The new normal: Risks and Opportunities

Numerous commentators are reporting on what the “new normal” will look like as a result of the coronavirus pandemic, and one thing is sure, things will not return to how they were in 2019. People and businesses are quickly adapting to new circumstances. Although many of these will revert to a pre-COVID-19 status, many more will either change back gradually over a long time or remain the new normal and move forward.

The positive approach is to treat the current predicament as an opportunity for improvement rather than treating adaptations as a temporary band-aid. We don’t know how long this crisis will last, and even if it ends this year, we have no way to tell if a new and more significant disaster will be waiting for us around the corner. Digital transformation is at the heart of change. There are many exceptions, as not all work can happen remotely. Still, if we perform everything we can remotely, it will offer a wide range of benefits on a broader scale and permanently change the working culture. Unfortunately, this does pose a significant risk for businesses that depend on office worker footfall.

The “work from home” culture has come forward in leaps and bounds. Thinking about this as a more long-term solution, it has many things to offer in terms of personal and business benefits:

  • Large offices with 1000s of people – could be replaced with smaller offices if staff are working from home most of the time. Far less expenditure maintaining commercial premises. There is no need to have allocated desk space and settle for hot desks when people need to be in the office.
  • Daily travel based on 9:00 to 17:00 – can be replaced with journeys when there is a genuine need to be in the office, rather than standard office hours being a routine that has been around for a long time. Consequently, reducing stress on public transport at specific times of the day. Less travelling and improved quality of life for the workforce.
  • Hotel accommodation – elimination of all the costs associated with travel and overnight accommodation required for face to face working. The cost difference between working 40 hours from home or a local office, and being away from family for up to 120 hours per week to deliver 40 hours of work is significant.

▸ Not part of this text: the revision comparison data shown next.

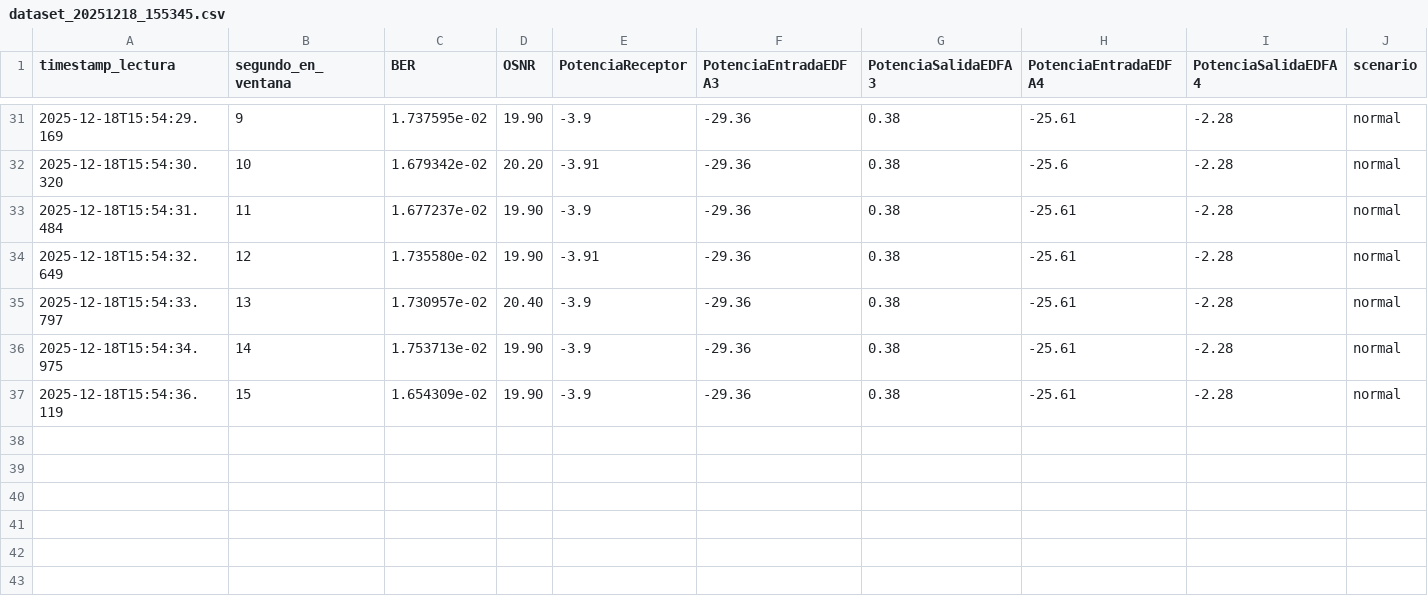
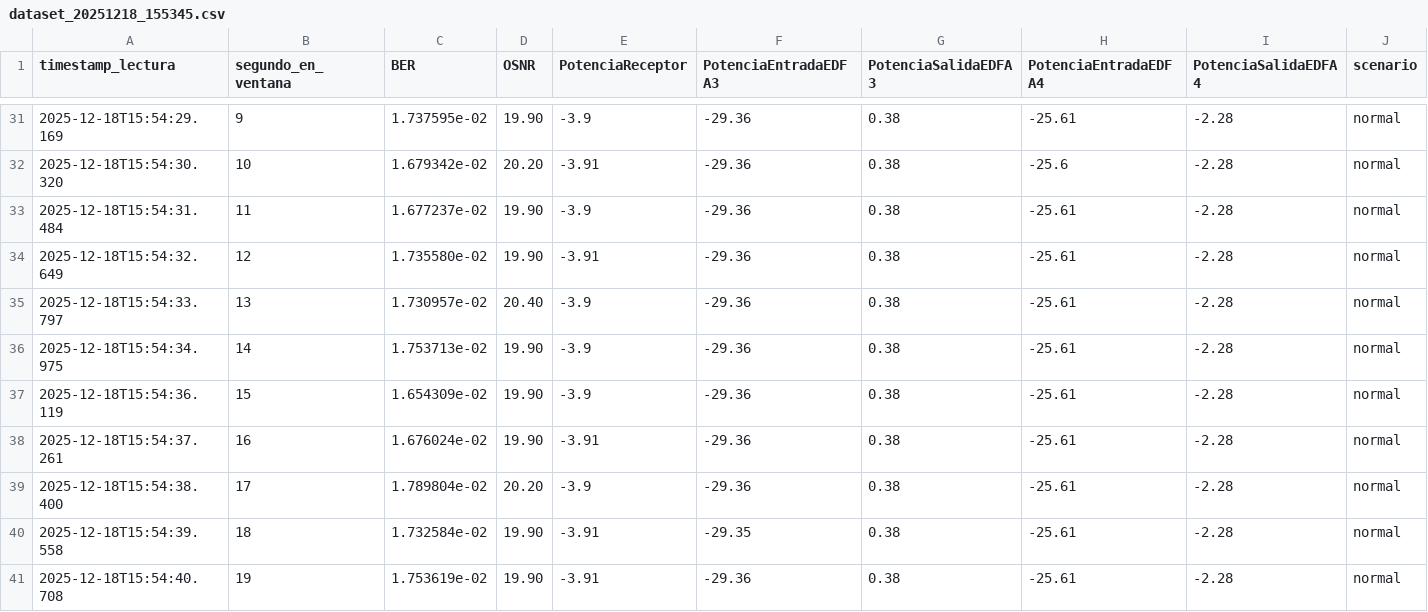
Before and after one commit to TheNoisyBoeh/Datasets-Lab-Optoelectronica-UDEC, a CSV file: Mediciones_PUCV_UdeC/dataset_20251218_155345.csv, drawn as a sheet; only a part is shown, gaps mark what is left out; rows hold the shown columns only; the diff names each change by its address in the sheet, - before the commit and + after, or states it on an @@ line.

Commit message:
Datos EDFA Ventana 1

```diff
--- a/Mediciones_PUCV_UdeC/dataset_20251218_155345.csv
+++ b/Mediciones_PUCV_UdeC/dataset_20251218_155345.csv
+row 38: 2025-12-18T15:54:37.261 | 16 | 1.676024e-02 | 19.90 | -3.91 | -29.36 | 0.38 | -25.61 | -2.28 | normal
+row 39: 2025-12-18T15:54:38.400 | 17 | 1.789804e-02 | 20.20 | -3.9 | -29.36 | 0.38 | -25.61 | -2.28 | normal
+row 40: 2025-12-18T15:54:39.558 | 18 | 1.732584e-02 | 19.90 | -3.91 | -29.35 | 0.38 | -25.61 | -2.28 | normal
+row 41: 2025-12-18T15:54:40.708 | 19 | 1.753619e-02 | 19.90 | -3.91 | -29.36 | 0.38 | -25.61 | -2.28 | normal
```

Most of this is the way it is because it started this way, and very few had the foresight or interest in making changes to their working culture. In response to the pandemic, businesses are making significant changes to adapt and stay in business. The critical question is, when this is over, is there a genuine business need to revert, and in many cases, the answer will be NO.

Permanent change to working culture can have significant long-term benefits to society, including:

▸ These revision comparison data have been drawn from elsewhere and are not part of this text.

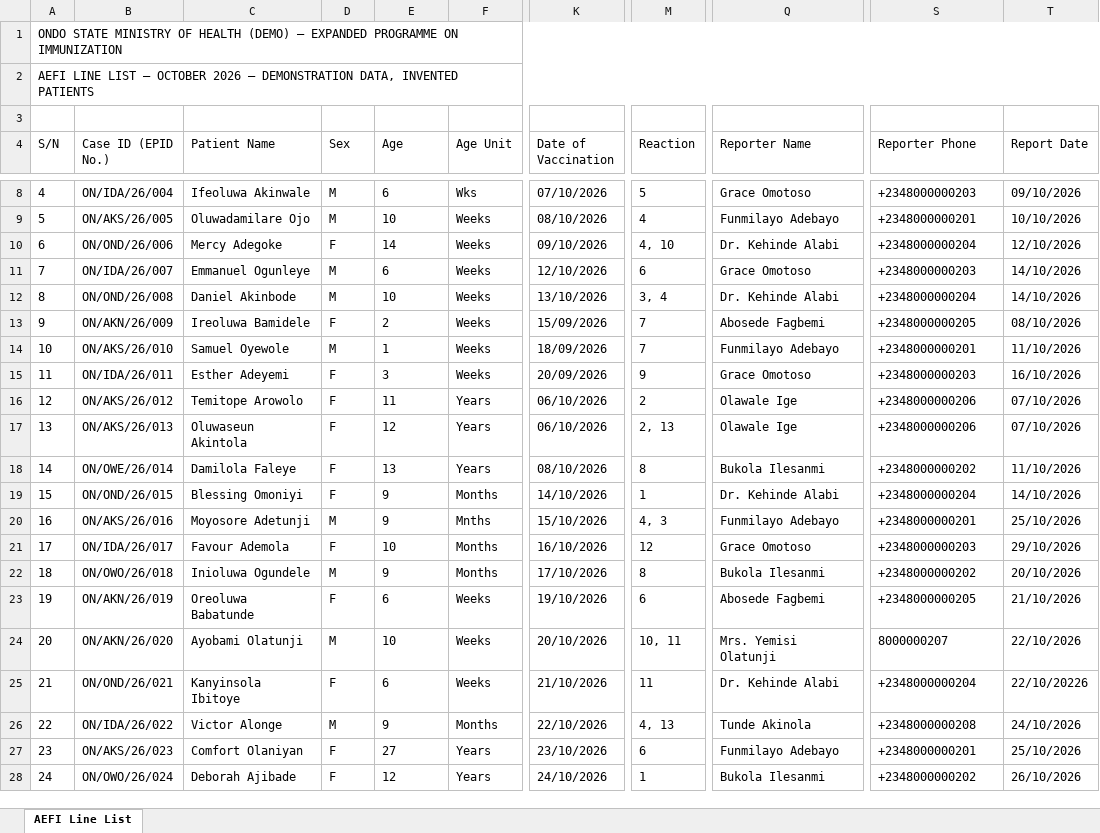
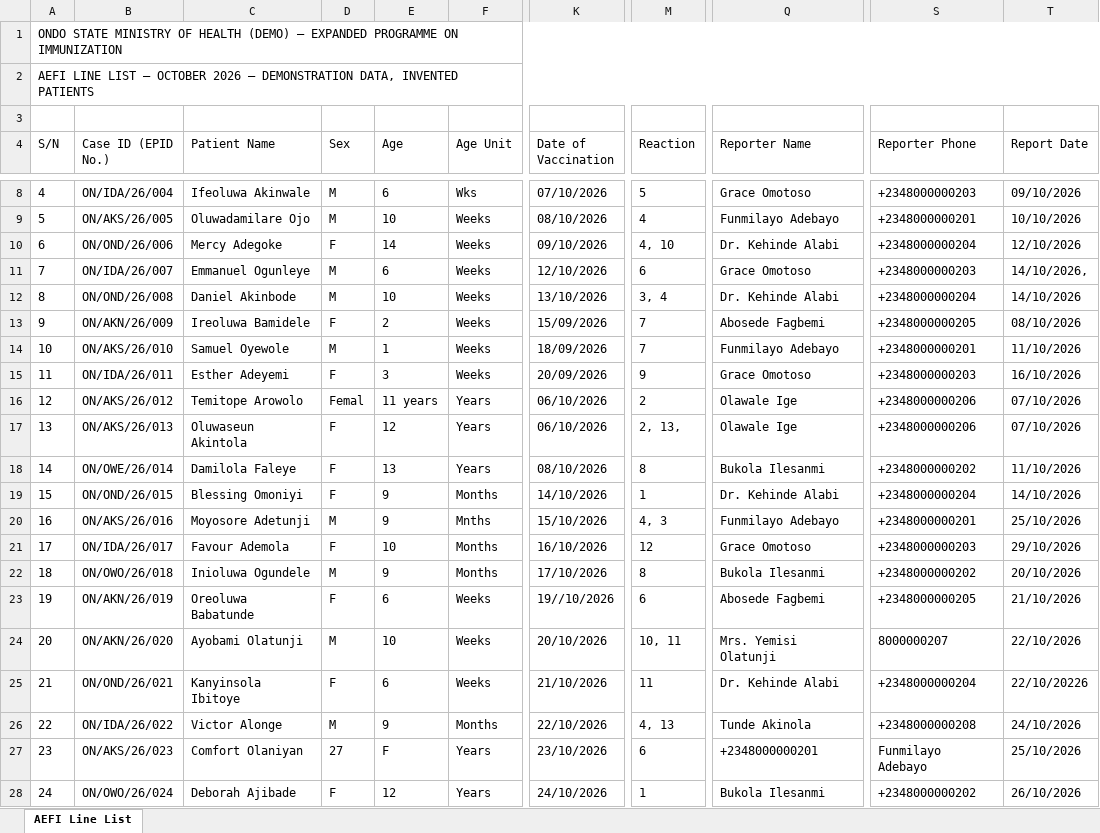
Before and after one commit to Mednova-lifesciences/safety-insight-hub, an Excel workbook: demo/linelists/DEMO-ondo-aefi-line-list-25-cases.xlsx, sheet AEFI Line List, drawn as a sheet; only a part is shown, gaps mark what is left out; values as stored, in another font and other column widths than the file's, no borders; the diff names each change by its address in the sheet, - before the commit and + after, or states it on an @@ line.

```diff
--- a/demo/linelists/DEMO-ondo-aefi-line-list-25-cases.xlsx (sheet AEFI Line List)
+++ b/demo/linelists/DEMO-ondo-aefi-line-list-25-cases.xlsx (sheet AEFI Line List)
-T11 (Report Date): 14/10/2026
+T11 (Report Date): 14/10/2026,
-D16 (Sex): F
+D16 (Sex): Femal
-E16 (Age): 11
+E16 (Age): 11 years
-M17 (Reaction): 2, 13
+M17 (Reaction): 2, 13,
-K23 (Date of Vaccination): 19/10/2026
+K23 (Date of Vaccination): 19//10/2026
-D27 (Sex): F
+D27 (Sex): 27
-E27 (Age): 27
+E27 (Age): F
-Q27 (Reporter Name): Funmilayo Adebayo
+Q27 (Reporter Name): +2348000000201
-S27 (Reporter Phone): +2348000000201
+S27 (Reporter Phone): Funmilayo Adebayo
```
Also changed, not shown: 13 other files.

  • Great long-term business and personal benefits
  • Reduce the stress on roads and public transport
  • Reduce the need to expand airports and build additional runways
  • Reduce the need to add additional lanes to major roads and motorways in favour of reallocating budgets towards the repair of existing damaged roads – includes avoiding the idea of switching motorway hard-shoulders into extra lanes

Unfortunately, there are wide-ranging risks to other businesses, such as cafes and restaurants, that depend on office worker footfall and commuting. Many chains and small businesses could quickly become unsustainable and close or need a subsidy to remain operational.